Every operation is different, and whether or not you are allowed to eat or drink beforehand, and what you can have, will depend on the type of operation that is being carried out.
Before you have your operation, the health professionals who are treating you will tell you whether you can eat or drink and, if eating and drinking is permitted, what foods and liquids you can have.
Before having an operation, it's likely that you'll be given either a local, or a general, anaesthetic. A local anaesthetic numbs the area that is being treated, so that you don't feel any pain. A general anaesthetic makes you unconscious so that you can't feel anything, and you aren't aware of what's going on during the procedure.
Usually, before having a general anaesthetic, you won't be allowed anything to eat or drink. This is because when you're under anaesthetic. Your body's reflexes are temporarily stopped.
If your stomach has food and drink in it, there's a risk of vomiting, or regurgitation (bringing up food into your throat). If this happens, the regurgitated food could spill into your lungs and affect your breathing, as well as causing damage to your lungs.
If you have a medical condition, such as diabetes, that means you need to eat and drink regularly, you should tell one of the healthcare professionals who is treating you, prior to having an operation. You should also let them know if you are taking any medication.
The amount of time that you have to fast for (go without food or drink) before you have your operation will depend on the procedure that you are having. However, it is usually between 6-8 hours for food, and two hours for fluids.

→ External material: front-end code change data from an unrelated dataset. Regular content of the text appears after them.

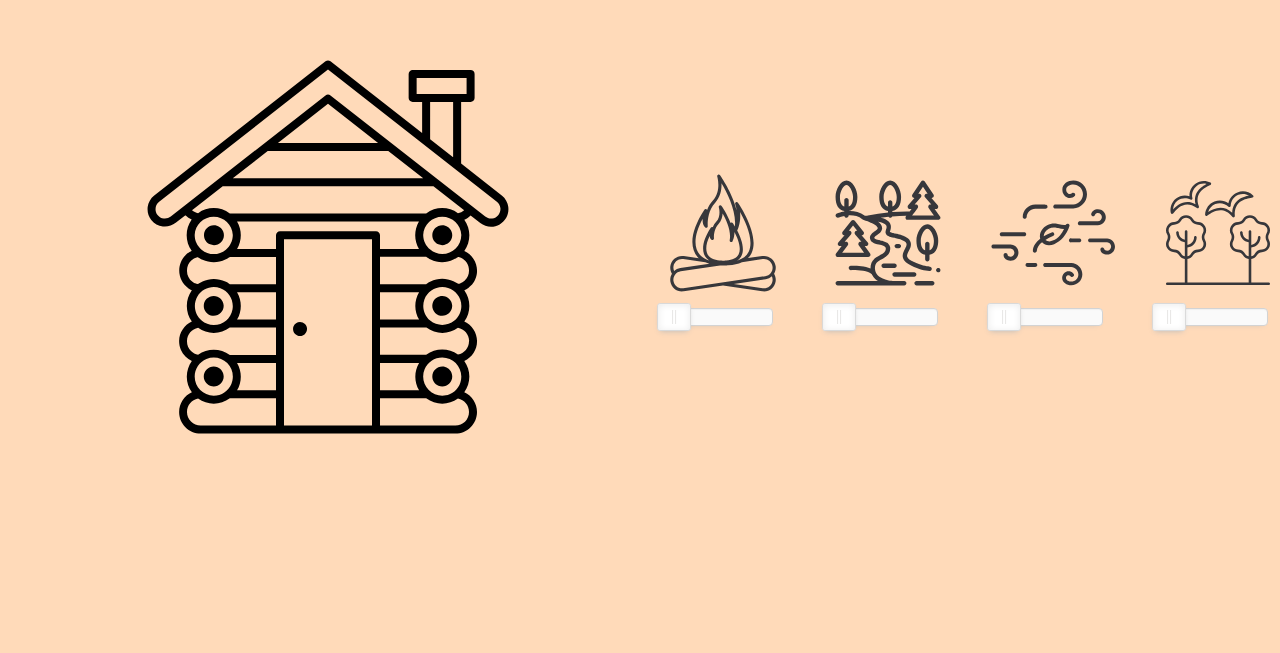
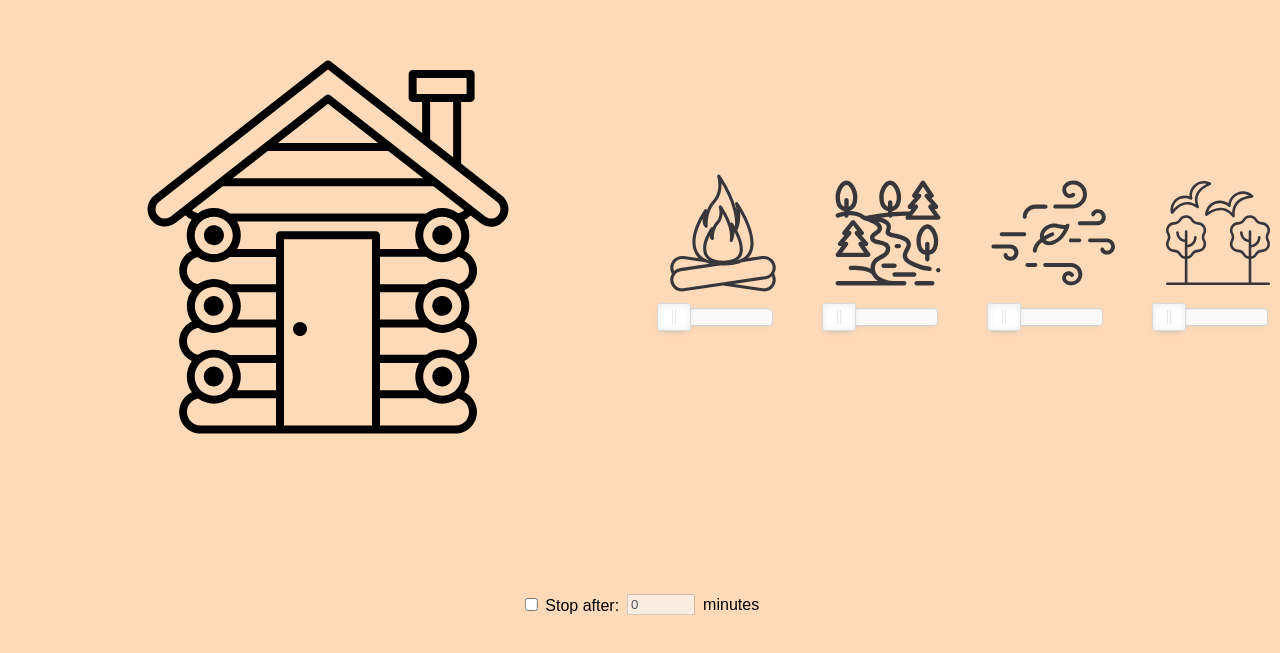
Before and after one commit to vytenisblask/cabin-dreaming, a Vue app: page / in a window 1280 px wide. Shown: the part 169-822 px from the top of the page. Built offline with nearby package versions, Linux system fonts and the light colour scheme.

Commit message:
added a timer to stop sounds after a set time

```diff
--- a/src/App.vue
+++ b/src/App.vue
@@ -2,24 +2,74 @@
   <div class="app-container">
     <img src="@/assets/np_cabin.svg" alt="Cabin" class="cabin-image">
     <div class="icons-container">
-      <SoundIcon :iconPath="require('@/assets/np_fire.svg')" :soundPath="require('@/assets/fire_cracklin.mp3')" altText="Fire Icon" />
-      <SoundIcon :iconPath="require('@/assets/np_river.svg')" :soundPath="require('@/assets/river_flow.mp3')" altText="River Icon" />
-      <SoundIcon :iconPath="require('@/assets/np_wind.svg')" :soundPath="require('@/assets/wind_husl.mp3')" altText="Wind Icon" />
-      <SoundIcon :iconPath="require('@/assets/np_birds.svg')" :soundPath="require('@/assets/birds_chrp.mp3')" altText="Birds Icon" />
+      <SoundIcon ref="soundIcon1" :iconPath="require('@/assets/np_fire.svg')" :soundPath="require('@/assets/fire_cracklin.mp3')" altText="Fire Icon" />
+      <SoundIcon ref="soundIcon2" :iconPath="require('@/assets/np_river.svg')" :soundPath="require('@/assets/river_flow.mp3')" altText="River Icon" />
+      <SoundIcon ref="soundIcon3" :iconPath="require('@/assets/np_wind.svg')" :soundPath="require('@/assets/wind_husl.mp3')" altText="Wind Icon" />
+      <SoundIcon ref="soundIcon4" :iconPath="require('@/assets/np_birds.svg')" :soundPath="require('@/assets/birds_chrp.mp3')" altText="Birds Icon" />
+    </div>
+    <div class="timer-container">
+      <label>
+        <input type="checkbox" v-model="timerEnabled" @change="toggleTimer">
+        Stop after:
+      </label>
+      <input type="number" v-model.number="timerMinutes" min="1" @input="updateTimer" :disabled="!timerEnabled">
+      minutes
     </div>
   </div>
 </template>
 
+<!-- App.vue -->
 <script>
 import SoundIcon from '@/components/SoundIcon.vue';
 
 export default {
   name: 'App',
   components: {
-    SoundIcon
-  }
-}
+    SoundIcon,
+  },
+  data() {
+    return {
+      timerEnabled: false,
+      timerMinutes: 0,
+      timerId: null,
+    };
+  },
+  methods: {
+    stopAllSounds() {
+      this.$refs.soundIcon1.stopSound();
+      this.$refs.soundIcon2.stopSound();
+      this.$refs.soundIcon3.stopSound();
+      this.$refs.soundIcon4.stopSound();
+    },
+    toggleTimer() {
+      if (this.timerEnabled) {
+        this.startTimer();
+      } else {
+        this.clearTimer();
+      }
+    },
+    updateTimer() {
+      this.clearTimer();
+      this.startTimer();
+    },
+    startTimer() {
+      if (this.timerMinutes > 0) {
+        this.timerId = setTimeout(() => {
+          this.stopAllSounds();
+          this.timerEnabled = false;
+        }, this.timerMinutes * 60 * 1000);
+      }
+    },
+    clearTimer() {
+      if (this.timerId) {
+        clearTimeout(this.timerId);
+        this.timerId = null;
+      }
+    },
+},
+};
 </script>
+
 
 <style>
 body, html {
@@ -64,5 +114,18 @@ body, html {
 }
 }
 
+.timer-container {
+  position: fixed;
+  bottom: 1rem;
+  left: 50%;
+  transform: translateX(-50%);
+  display: flex;
+  align-items: center;
+  gap: 0.5rem;
+}
+
+input[type="number"] {
+  width: 60px;
+}
 
 </style>
--- a/src/components/SoundIcon.vue
+++ b/src/components/SoundIcon.vue
@@ -63,6 +63,11 @@
     } else if (volume <= 0 && !audio.paused) {
       audio.pause();
     }
+  },
+  stopSound() {
+    this.$refs.audio.pause();
+    this.$refs.audio.currentTime = 0;
+    this.$refs.slider.noUiSlider.set(0);
   }
 }
 };
```
Also changed, not shown: 1 other file (tests, documents, lock files or other folders). Lines whose indentation alone changed are shown as unchanged.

You may be told to avoid certain types of fluids, such as milk, or white tea and coffee, as they have proteins and fats in them which could damage your lungs. Clear fluids, such as water, black tea, or coffee, or processed fruit juices, are usually recommended.
If you are having a local anaesthetic, you should be allowed to eat and drink as normal before you have the procedure.
Last Updated: 17 November 2011